• **Task statement**: Exact copy, pictures excluded: write out every line below.

• **Supplied material**:
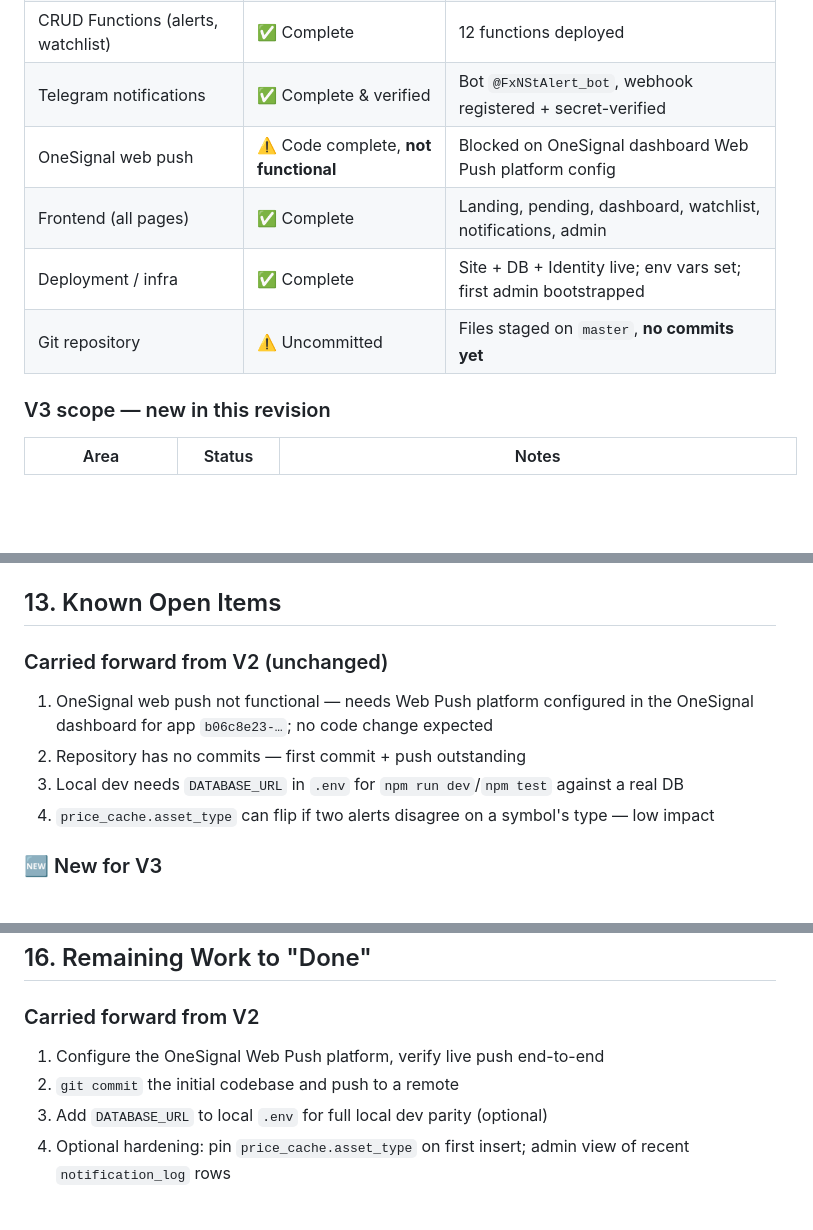
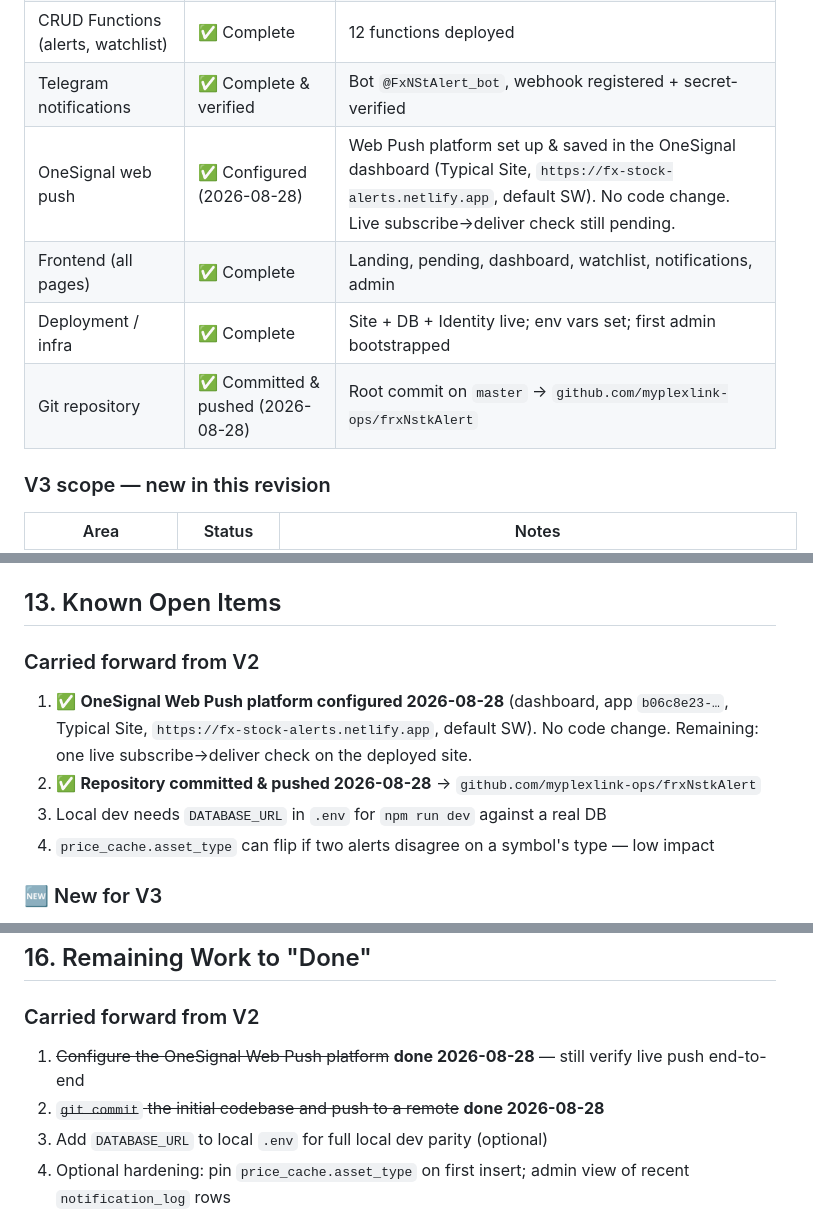
Before and after one commit to myplexlink-ops/frxNstkAlert, a Markdown page: PRD/trading-alerts-app-PRD-V3.md, 3 parts joined by grey strips. GitHub-like rendering; blank space fills up the shorter version.

```diff
--- a/PRD/trading-alerts-app-PRD-V3.md
+++ b/PRD/trading-alerts-app-PRD-V3.md
@@ -20,10 +20,10 @@
 | Auth + admin approval | ✅ Complete | Server-side gate on every endpoint; app_metadata mirrored to DB |
 | CRUD Functions (alerts, watchlist) | ✅ Complete | 12 functions deployed |
 | Telegram notifications | ✅ Complete & verified | Bot `@FxNStAlert_bot`, webhook registered + secret-verified |
-| OneSignal web push | ⚠️ Code complete, **not functional** | Blocked on OneSignal dashboard Web Push platform config |
+| OneSignal web push | ✅ Configured (2026-08-28) | Web Push platform set up & saved in the OneSignal dashboard (Typical Site, `https://fx-stock-alerts.netlify.app`, default SW). No code change. Live subscribe→deliver check still pending. |
 | Frontend (all pages) | ✅ Complete | Landing, pending, dashboard, watchlist, notifications, admin |
 | Deployment / infra | ✅ Complete | Site + DB + Identity live; env vars set; first admin bootstrapped |
-| Git repository | ⚠️ Uncommitted | Files staged on `master`, **no commits yet** |
+| Git repository | ✅ Committed & pushed (2026-08-28) | Root commit on `master` → `github.com/myplexlink-ops/frxNstkAlert` |
 
 ### V3 scope — new in this revision
 
@@ -242,11 +242,12 @@ the new features reuse the existing `TWELVE_DATA_API_KEY`.
 
 ## 13. Known Open Items
 
-### Carried forward from V2 (unchanged)
-1. OneSignal web push not functional — needs Web Push platform configured in the
-   OneSignal dashboard for app `b06c8e23-…`; no code change expected
-2. Repository has no commits — first commit + push outstanding
-3. Local dev needs `DATABASE_URL` in `.env` for `npm run dev`/`npm test` against a real DB
+### Carried forward from V2
+1. ✅ **OneSignal Web Push platform configured 2026-08-28** (dashboard, app `b06c8e23-…`,
+   Typical Site, `https://fx-stock-alerts.netlify.app`, default SW). No code change.
+   Remaining: one live subscribe→deliver check on the deployed site.
+2. ✅ **Repository committed & pushed 2026-08-28** → `github.com/myplexlink-ops/frxNstkAlert`
+3. Local dev needs `DATABASE_URL` in `.env` for `npm run dev` against a real DB
 4. `price_cache.asset_type` can flip if two alerts disagree on a symbol's type — low impact
 
 ### 🆕 New for V3
@@ -290,8 +291,8 @@ SECRETS_SCAN_OMIT_PATHS     set
 ## 16. Remaining Work to "Done"
 
 ### Carried forward from V2
-1. Configure the OneSignal Web Push platform, verify live push end-to-end
-2. `git commit` the initial codebase and push to a remote
+1. ~~Configure the OneSignal Web Push platform~~ **done 2026-08-28** — still verify live push end-to-end
+2. ~~`git commit` the initial codebase and push to a remote~~ **done 2026-08-28**
 3. Add `DATABASE_URL` to local `.env` for full local dev parity (optional)
 4. Optional hardening: pin `price_cache.asset_type` on first insert; admin view of recent `notification_log` rows
 
```
Also changed, not shown: other parts of PRD/trading-alerts-app-PRD-V3.md (+4 -4 lines), PRD/trading-alerts-app-PRD-V2.md (+25 -22 lines).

• **Answer below**:
Before and after one commit to myplexlink-ops/frxNstkAlert, a Markdown page: PRD/trading-alerts-app-PRD-V3.md, 3 parts joined by grey strips. GitHub-like rendering; blank space fills up the shorter version.

```diff
--- a/PRD/trading-alerts-app-PRD-V3.md
+++ b/PRD/trading-alerts-app-PRD-V3.md
@@ -20,10 +20,10 @@
 | Auth + admin approval | ✅ Complete | Server-side gate on every endpoint; app_metadata mirrored to DB |
 | CRUD Functions (alerts, watchlist) | ✅ Complete | 12 functions deployed |
 | Telegram notifications | ✅ Complete & verified | Bot `@FxNStAlert_bot`, webhook registered + secret-verified |
-| OneSignal web push | ⚠️ Code complete, **not functional** | Blocked on OneSignal dashboard Web Push platform config |
+| OneSignal web push | ✅ Configured (2026-08-28) | Web Push platform set up & saved in the OneSignal dashboard (Typical Site, `https://fx-stock-alerts.netlify.app`, default SW). No code change. Live subscribe→deliver check still pending. |
 | Frontend (all pages) | ✅ Complete | Landing, pending, dashboard, watchlist, notifications, admin |
 | Deployment / infra | ✅ Complete | Site + DB + Identity live; env vars set; first admin bootstrapped |
-| Git repository | ⚠️ Uncommitted | Files staged on `master`, **no commits yet** |
+| Git repository | ✅ Committed & pushed (2026-08-28) | Root commit on `master` → `github.com/myplexlink-ops/frxNstkAlert` |
 
 ### V3 scope — new in this revision
 
@@ -242,11 +242,12 @@ the new features reuse the existing `TWELVE_DATA_API_KEY`.
 
 ## 13. Known Open Items
 
-### Carried forward from V2 (unchanged)
-1. OneSignal web push not functional — needs Web Push platform configured in the
-   OneSignal dashboard for app `b06c8e23-…`; no code change expected
-2. Repository has no commits — first commit + push outstanding
-3. Local dev needs `DATABASE_URL` in `.env` for `npm run dev`/`npm test` against a real DB
+### Carried forward from V2
+1. ✅ **OneSignal Web Push platform configured 2026-08-28** (dashboard, app `b06c8e23-…`,
+   Typical Site, `https://fx-stock-alerts.netlify.app`, default SW). No code change.
+   Remaining: one live subscribe→deliver check on the deployed site.
+2. ✅ **Repository committed & pushed 2026-08-28** → `github.com/myplexlink-ops/frxNstkAlert`
+3. Local dev needs `DATABASE_URL` in `.env` for `npm run dev` against a real DB
 4. `price_cache.asset_type` can flip if two alerts disagree on a symbol's type — low impact
 
 ### 🆕 New for V3
@@ -290,8 +291,8 @@ SECRETS_SCAN_OMIT_PATHS     set
 ## 16. Remaining Work to "Done"
 
 ### Carried forward from V2
-1. Configure the OneSignal Web Push platform, verify live push end-to-end
-2. `git commit` the initial codebase and push to a remote
+1. ~~Configure the OneSignal Web Push platform~~ **done 2026-08-28** — still verify live push end-to-end
+2. ~~`git commit` the initial codebase and push to a remote~~ **done 2026-08-28**
 3. Add `DATABASE_URL` to local `.env` for full local dev parity (optional)
 4. Optional hardening: pin `price_cache.asset_type` on first insert; admin view of recent `notification_log` rows
 
```
Also changed, not shown: other parts of PRD/trading-alerts-app-PRD-V3.md (+4 -4 lines), PRD/trading-alerts-app-PRD-V2.md (+25 -22 lines).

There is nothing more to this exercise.